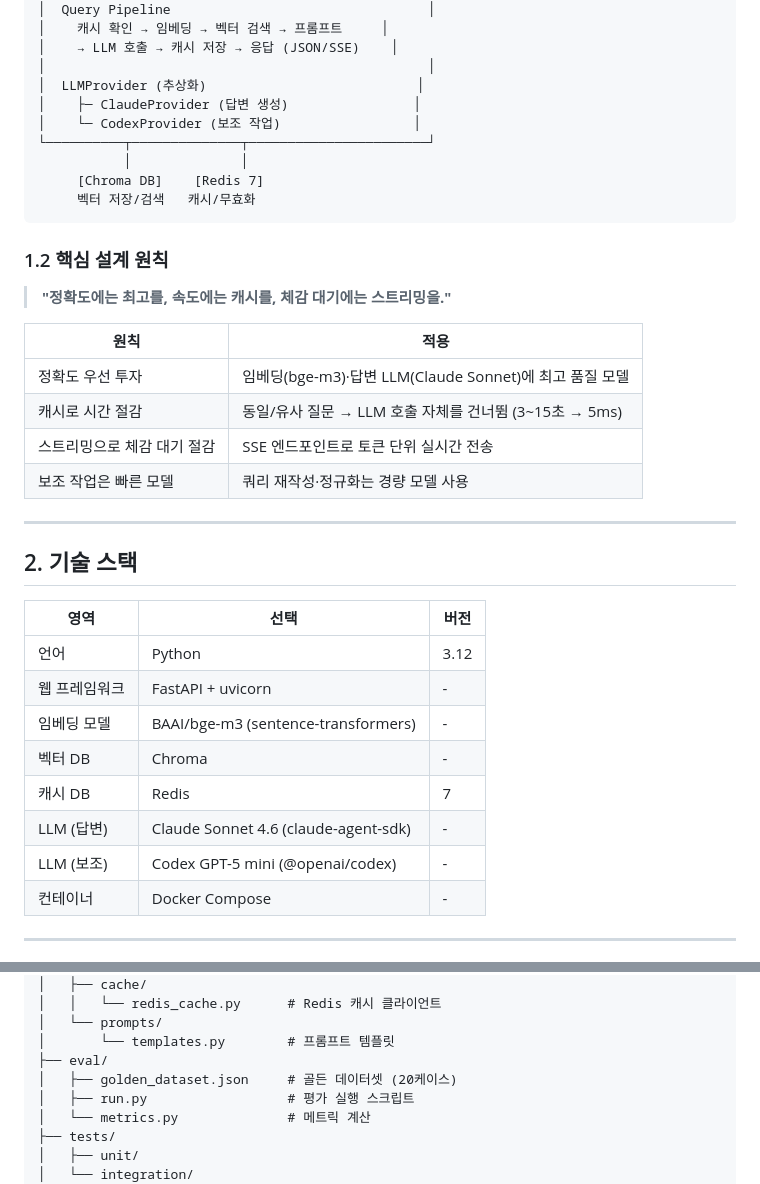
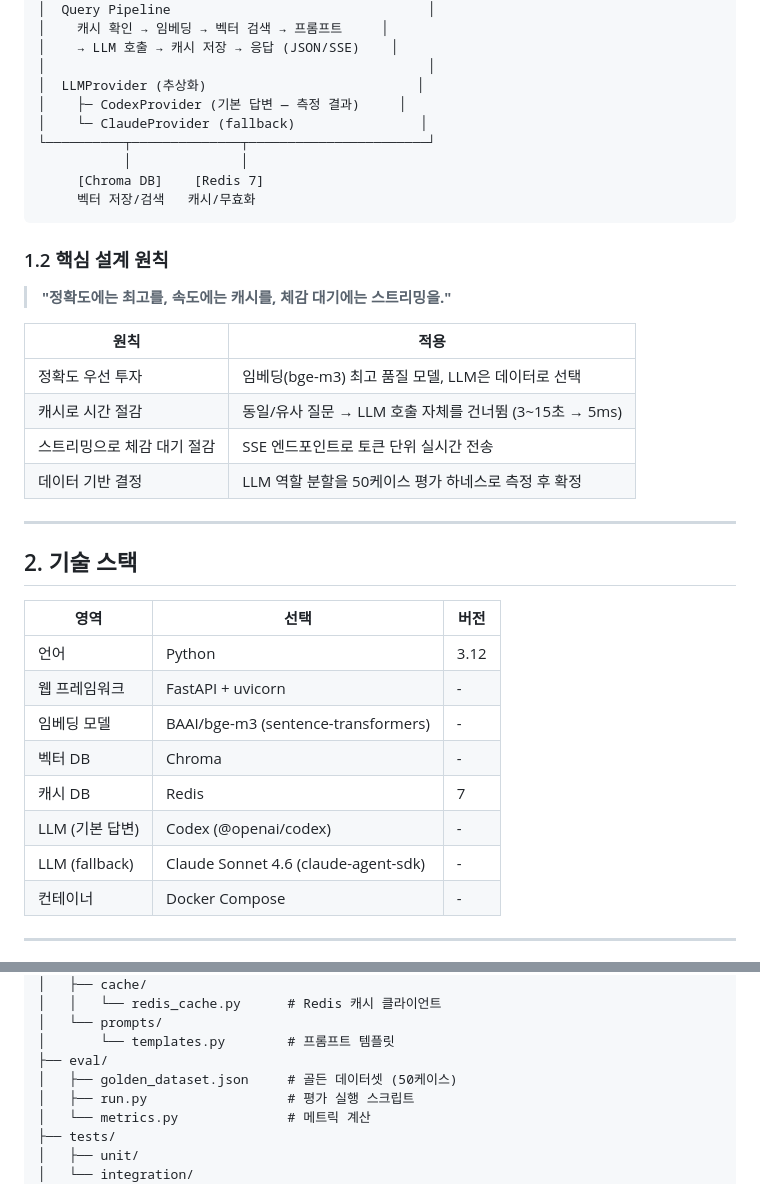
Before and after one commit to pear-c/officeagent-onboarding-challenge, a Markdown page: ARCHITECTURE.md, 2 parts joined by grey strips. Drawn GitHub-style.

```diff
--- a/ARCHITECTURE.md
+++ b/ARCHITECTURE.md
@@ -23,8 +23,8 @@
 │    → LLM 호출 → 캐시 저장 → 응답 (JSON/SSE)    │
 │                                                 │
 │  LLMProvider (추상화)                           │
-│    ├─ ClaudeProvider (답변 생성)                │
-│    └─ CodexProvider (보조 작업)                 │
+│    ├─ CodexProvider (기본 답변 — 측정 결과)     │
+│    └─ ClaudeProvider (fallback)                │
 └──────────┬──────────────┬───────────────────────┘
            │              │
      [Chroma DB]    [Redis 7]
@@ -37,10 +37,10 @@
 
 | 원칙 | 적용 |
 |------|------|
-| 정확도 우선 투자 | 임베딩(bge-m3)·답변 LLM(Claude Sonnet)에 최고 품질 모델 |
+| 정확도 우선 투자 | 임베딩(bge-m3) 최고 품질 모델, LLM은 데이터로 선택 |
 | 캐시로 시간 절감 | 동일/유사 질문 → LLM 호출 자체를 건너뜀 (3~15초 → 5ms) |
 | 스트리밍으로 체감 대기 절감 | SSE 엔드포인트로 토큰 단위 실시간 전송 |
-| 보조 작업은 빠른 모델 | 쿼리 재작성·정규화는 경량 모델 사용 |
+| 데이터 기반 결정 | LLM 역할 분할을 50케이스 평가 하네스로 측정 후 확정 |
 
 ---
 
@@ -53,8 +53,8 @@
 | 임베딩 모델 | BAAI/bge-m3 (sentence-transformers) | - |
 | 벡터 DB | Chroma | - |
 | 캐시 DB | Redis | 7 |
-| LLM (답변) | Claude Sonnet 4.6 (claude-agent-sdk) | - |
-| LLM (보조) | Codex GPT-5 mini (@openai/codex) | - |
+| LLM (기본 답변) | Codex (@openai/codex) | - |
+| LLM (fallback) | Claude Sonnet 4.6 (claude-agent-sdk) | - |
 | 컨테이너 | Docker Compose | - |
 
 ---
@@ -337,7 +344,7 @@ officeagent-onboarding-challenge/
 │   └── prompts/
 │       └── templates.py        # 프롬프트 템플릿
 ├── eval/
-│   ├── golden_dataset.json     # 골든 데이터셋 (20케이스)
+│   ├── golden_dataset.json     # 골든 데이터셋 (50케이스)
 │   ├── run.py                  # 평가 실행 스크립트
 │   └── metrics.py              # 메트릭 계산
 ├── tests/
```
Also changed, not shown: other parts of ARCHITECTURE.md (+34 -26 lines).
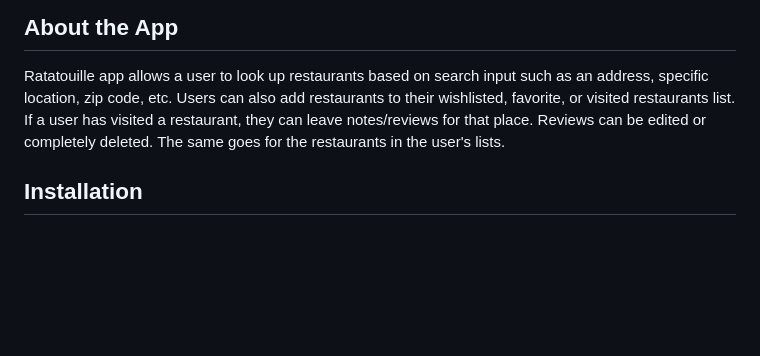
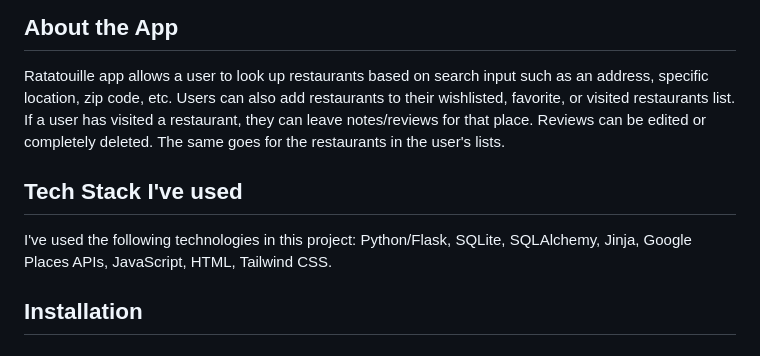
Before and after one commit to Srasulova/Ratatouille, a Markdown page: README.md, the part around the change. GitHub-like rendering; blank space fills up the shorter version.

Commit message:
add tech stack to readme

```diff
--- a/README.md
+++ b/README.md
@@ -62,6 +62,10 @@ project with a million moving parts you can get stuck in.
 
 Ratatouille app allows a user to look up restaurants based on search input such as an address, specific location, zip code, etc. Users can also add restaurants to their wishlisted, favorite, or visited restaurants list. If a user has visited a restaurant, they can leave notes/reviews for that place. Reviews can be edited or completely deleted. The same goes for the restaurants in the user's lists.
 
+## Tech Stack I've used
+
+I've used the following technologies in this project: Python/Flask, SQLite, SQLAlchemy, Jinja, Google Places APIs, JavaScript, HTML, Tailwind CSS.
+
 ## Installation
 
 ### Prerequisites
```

==

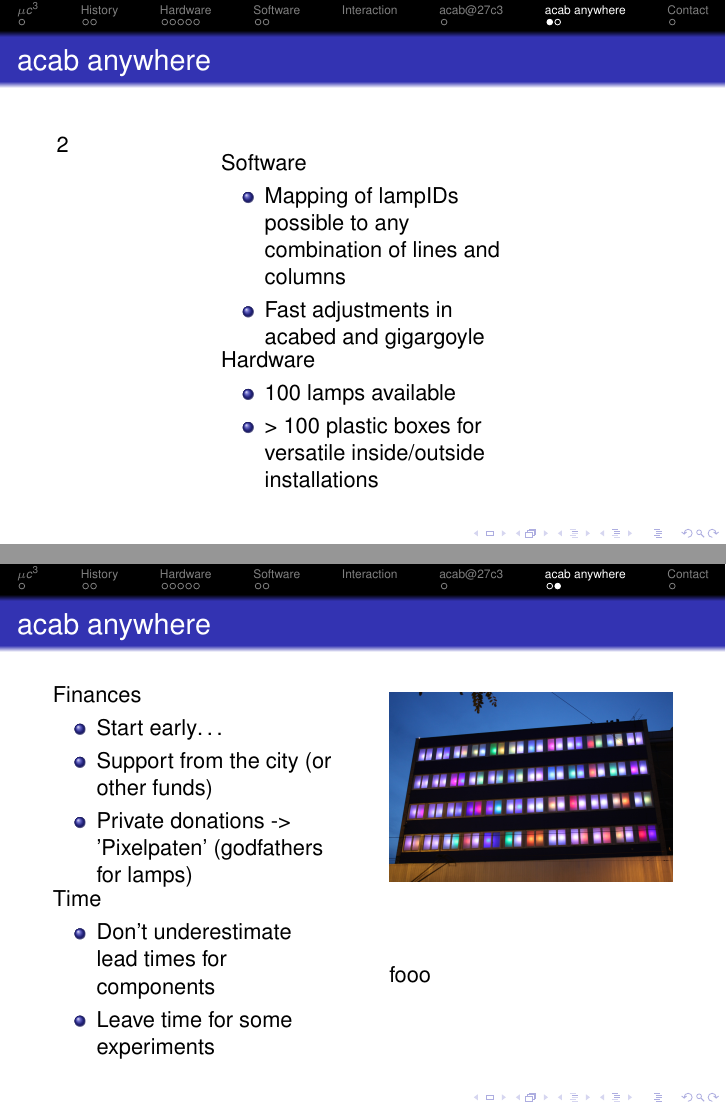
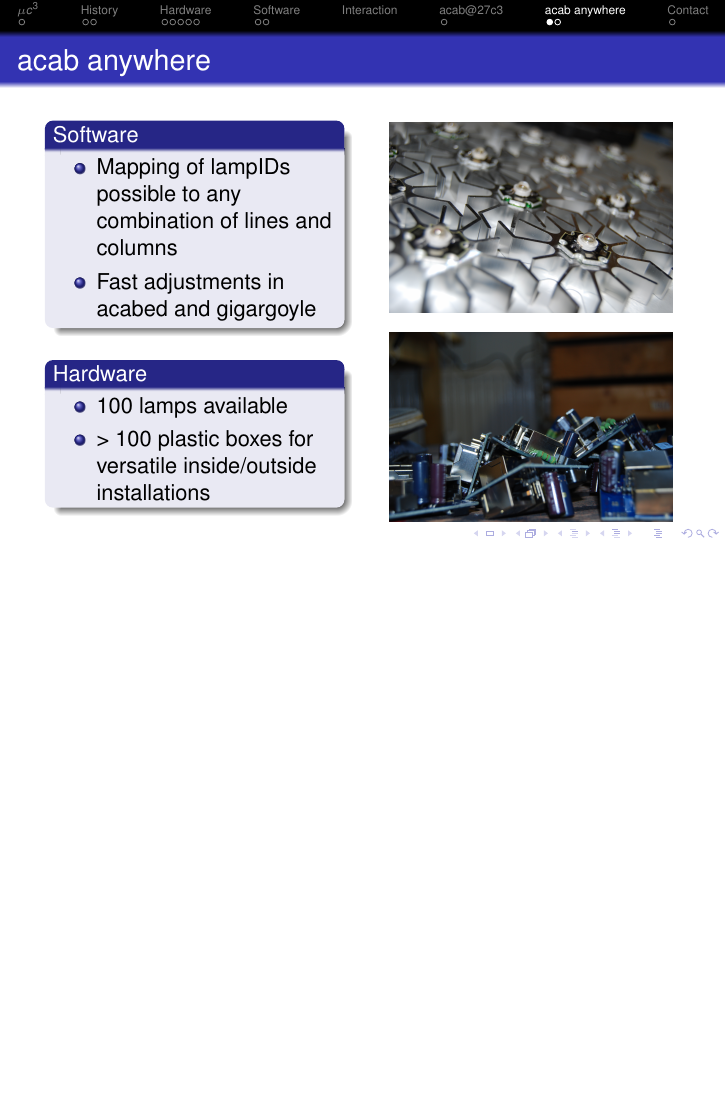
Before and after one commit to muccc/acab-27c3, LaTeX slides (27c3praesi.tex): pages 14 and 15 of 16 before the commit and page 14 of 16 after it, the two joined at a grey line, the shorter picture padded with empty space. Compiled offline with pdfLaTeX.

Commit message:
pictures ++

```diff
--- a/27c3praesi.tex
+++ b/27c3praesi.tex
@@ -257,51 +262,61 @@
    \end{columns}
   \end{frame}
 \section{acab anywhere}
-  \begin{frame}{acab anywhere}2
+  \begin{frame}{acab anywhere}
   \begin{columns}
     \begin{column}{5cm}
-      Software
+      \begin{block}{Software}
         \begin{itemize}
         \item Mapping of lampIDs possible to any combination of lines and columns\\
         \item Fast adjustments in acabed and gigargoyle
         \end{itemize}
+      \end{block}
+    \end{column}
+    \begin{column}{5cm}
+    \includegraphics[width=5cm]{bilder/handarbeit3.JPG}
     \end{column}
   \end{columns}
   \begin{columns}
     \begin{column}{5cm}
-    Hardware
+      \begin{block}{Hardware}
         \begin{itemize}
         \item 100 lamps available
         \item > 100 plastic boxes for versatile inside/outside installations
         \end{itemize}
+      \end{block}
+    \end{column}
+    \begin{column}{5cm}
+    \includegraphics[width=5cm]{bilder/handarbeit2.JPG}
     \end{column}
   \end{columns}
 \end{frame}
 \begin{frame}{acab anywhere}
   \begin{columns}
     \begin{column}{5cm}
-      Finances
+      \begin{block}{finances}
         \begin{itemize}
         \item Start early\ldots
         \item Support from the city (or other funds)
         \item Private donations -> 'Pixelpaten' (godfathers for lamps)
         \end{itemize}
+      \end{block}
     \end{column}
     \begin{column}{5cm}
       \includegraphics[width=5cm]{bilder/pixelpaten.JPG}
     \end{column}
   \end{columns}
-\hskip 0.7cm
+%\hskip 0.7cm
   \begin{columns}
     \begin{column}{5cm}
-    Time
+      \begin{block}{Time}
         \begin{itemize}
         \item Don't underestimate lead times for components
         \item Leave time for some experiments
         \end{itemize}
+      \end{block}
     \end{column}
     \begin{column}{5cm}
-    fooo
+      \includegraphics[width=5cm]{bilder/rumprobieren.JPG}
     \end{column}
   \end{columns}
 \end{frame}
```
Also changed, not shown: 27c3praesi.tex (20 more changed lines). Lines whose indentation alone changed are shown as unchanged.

● **WHAT THE EXERCISE ASKS**: Go over the data above and copy every line that has the word "anywhere" in it.

● **YOUR RESPONSE**:
 \section{acab anywhere}
-  \begin{frame}{acab anywhere}2
+  \begin{frame}{acab anywhere}
 \begin{frame}{acab anywhere}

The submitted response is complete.